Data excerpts
++++++++

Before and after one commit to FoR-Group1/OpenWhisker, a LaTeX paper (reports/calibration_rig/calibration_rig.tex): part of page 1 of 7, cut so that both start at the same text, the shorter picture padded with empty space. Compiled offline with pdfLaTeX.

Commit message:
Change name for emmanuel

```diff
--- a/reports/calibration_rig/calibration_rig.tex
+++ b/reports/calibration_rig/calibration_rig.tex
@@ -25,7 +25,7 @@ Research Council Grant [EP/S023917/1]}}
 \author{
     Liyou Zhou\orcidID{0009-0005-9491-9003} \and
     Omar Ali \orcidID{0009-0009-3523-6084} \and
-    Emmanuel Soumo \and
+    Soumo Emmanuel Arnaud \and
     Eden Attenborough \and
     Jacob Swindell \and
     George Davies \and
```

++++++++

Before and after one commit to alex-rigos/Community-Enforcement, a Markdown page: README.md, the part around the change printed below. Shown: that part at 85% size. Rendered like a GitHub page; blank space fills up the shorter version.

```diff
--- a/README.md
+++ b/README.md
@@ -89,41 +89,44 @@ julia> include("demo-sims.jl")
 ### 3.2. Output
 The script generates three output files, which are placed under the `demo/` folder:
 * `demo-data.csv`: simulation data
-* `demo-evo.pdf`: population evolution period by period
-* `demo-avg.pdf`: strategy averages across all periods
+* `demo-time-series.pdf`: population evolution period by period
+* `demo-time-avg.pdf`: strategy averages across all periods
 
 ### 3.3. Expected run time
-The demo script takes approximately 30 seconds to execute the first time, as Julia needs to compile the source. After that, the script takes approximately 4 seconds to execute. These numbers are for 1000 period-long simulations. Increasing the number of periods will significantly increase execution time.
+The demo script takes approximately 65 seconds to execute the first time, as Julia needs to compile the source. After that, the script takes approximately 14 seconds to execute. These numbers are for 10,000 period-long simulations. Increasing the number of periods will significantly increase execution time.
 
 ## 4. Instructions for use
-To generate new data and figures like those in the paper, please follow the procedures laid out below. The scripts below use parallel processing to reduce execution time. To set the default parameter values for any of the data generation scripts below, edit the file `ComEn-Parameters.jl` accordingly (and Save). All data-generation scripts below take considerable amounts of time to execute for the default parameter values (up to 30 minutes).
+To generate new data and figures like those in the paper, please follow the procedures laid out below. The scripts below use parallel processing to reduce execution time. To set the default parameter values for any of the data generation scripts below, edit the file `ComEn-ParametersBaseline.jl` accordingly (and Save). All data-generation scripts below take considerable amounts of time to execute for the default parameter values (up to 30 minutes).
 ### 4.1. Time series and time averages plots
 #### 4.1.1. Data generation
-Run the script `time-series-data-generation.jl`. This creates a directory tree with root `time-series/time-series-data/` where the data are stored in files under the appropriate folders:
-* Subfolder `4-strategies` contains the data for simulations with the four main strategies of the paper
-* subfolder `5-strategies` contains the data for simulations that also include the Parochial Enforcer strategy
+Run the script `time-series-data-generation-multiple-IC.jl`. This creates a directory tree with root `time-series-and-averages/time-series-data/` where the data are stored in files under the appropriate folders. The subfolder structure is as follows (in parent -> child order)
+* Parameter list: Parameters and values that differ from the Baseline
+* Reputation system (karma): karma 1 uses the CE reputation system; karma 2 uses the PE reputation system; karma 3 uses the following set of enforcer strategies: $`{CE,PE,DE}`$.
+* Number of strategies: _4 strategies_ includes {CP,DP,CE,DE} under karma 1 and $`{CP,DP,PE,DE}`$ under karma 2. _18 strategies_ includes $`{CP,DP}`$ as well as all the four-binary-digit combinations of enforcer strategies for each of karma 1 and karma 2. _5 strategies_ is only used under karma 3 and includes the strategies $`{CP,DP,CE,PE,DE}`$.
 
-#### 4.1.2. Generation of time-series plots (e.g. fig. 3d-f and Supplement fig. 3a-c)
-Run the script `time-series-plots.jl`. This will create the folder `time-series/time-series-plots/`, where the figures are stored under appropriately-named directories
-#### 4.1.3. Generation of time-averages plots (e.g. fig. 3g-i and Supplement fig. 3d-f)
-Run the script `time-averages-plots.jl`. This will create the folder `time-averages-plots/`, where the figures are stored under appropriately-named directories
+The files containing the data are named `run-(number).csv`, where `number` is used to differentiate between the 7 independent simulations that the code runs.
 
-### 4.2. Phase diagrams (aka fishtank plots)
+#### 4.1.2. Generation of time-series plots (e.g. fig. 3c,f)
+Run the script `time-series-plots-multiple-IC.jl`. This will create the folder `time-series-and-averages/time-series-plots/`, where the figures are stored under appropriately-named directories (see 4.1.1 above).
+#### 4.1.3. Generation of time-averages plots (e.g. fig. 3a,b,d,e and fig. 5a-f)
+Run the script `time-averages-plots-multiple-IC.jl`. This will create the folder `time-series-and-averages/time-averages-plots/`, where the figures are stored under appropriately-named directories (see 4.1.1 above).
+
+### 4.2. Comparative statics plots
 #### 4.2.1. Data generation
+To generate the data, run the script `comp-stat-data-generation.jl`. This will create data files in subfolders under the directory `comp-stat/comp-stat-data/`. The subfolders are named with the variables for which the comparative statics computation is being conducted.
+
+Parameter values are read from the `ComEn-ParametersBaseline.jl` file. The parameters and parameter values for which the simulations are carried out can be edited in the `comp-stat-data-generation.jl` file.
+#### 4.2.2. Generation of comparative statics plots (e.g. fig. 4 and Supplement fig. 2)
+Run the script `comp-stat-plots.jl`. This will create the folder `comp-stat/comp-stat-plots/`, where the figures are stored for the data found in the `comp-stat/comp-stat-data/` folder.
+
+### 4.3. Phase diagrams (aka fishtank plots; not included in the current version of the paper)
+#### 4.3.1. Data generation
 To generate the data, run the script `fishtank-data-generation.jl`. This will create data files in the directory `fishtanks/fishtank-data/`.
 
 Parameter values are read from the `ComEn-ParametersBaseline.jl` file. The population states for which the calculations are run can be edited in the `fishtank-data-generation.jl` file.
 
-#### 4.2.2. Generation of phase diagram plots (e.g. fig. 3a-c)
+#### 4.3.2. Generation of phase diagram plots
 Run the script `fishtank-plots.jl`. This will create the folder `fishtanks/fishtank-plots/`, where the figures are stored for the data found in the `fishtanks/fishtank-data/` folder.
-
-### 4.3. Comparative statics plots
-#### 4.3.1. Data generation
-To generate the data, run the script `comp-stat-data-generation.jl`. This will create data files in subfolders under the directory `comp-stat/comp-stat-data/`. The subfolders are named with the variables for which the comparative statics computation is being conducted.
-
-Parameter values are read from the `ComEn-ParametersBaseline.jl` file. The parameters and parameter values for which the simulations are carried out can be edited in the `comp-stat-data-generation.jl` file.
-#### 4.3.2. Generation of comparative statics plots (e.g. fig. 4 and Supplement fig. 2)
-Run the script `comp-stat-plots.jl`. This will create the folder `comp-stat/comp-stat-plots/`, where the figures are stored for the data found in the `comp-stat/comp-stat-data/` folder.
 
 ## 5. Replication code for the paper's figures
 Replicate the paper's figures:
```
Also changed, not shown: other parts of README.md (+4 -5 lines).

++++++++

▶ The task: Check each line above for the string "root" and copy every line that has it.

▶ Result of this task:
-Run the script `time-series-data-generation.jl`. This creates a directory tree with root `time-series/time-series-data/` where the data are stored in files under the appropriate folders:
+Run the script `time-series-data-generation-multiple-IC.jl`. This creates a directory tree with root `time-series-and-averages/time-series-data/` where the data are stored in files under the appropriate folders. The subfolder structure is as follows (in parent -> child order)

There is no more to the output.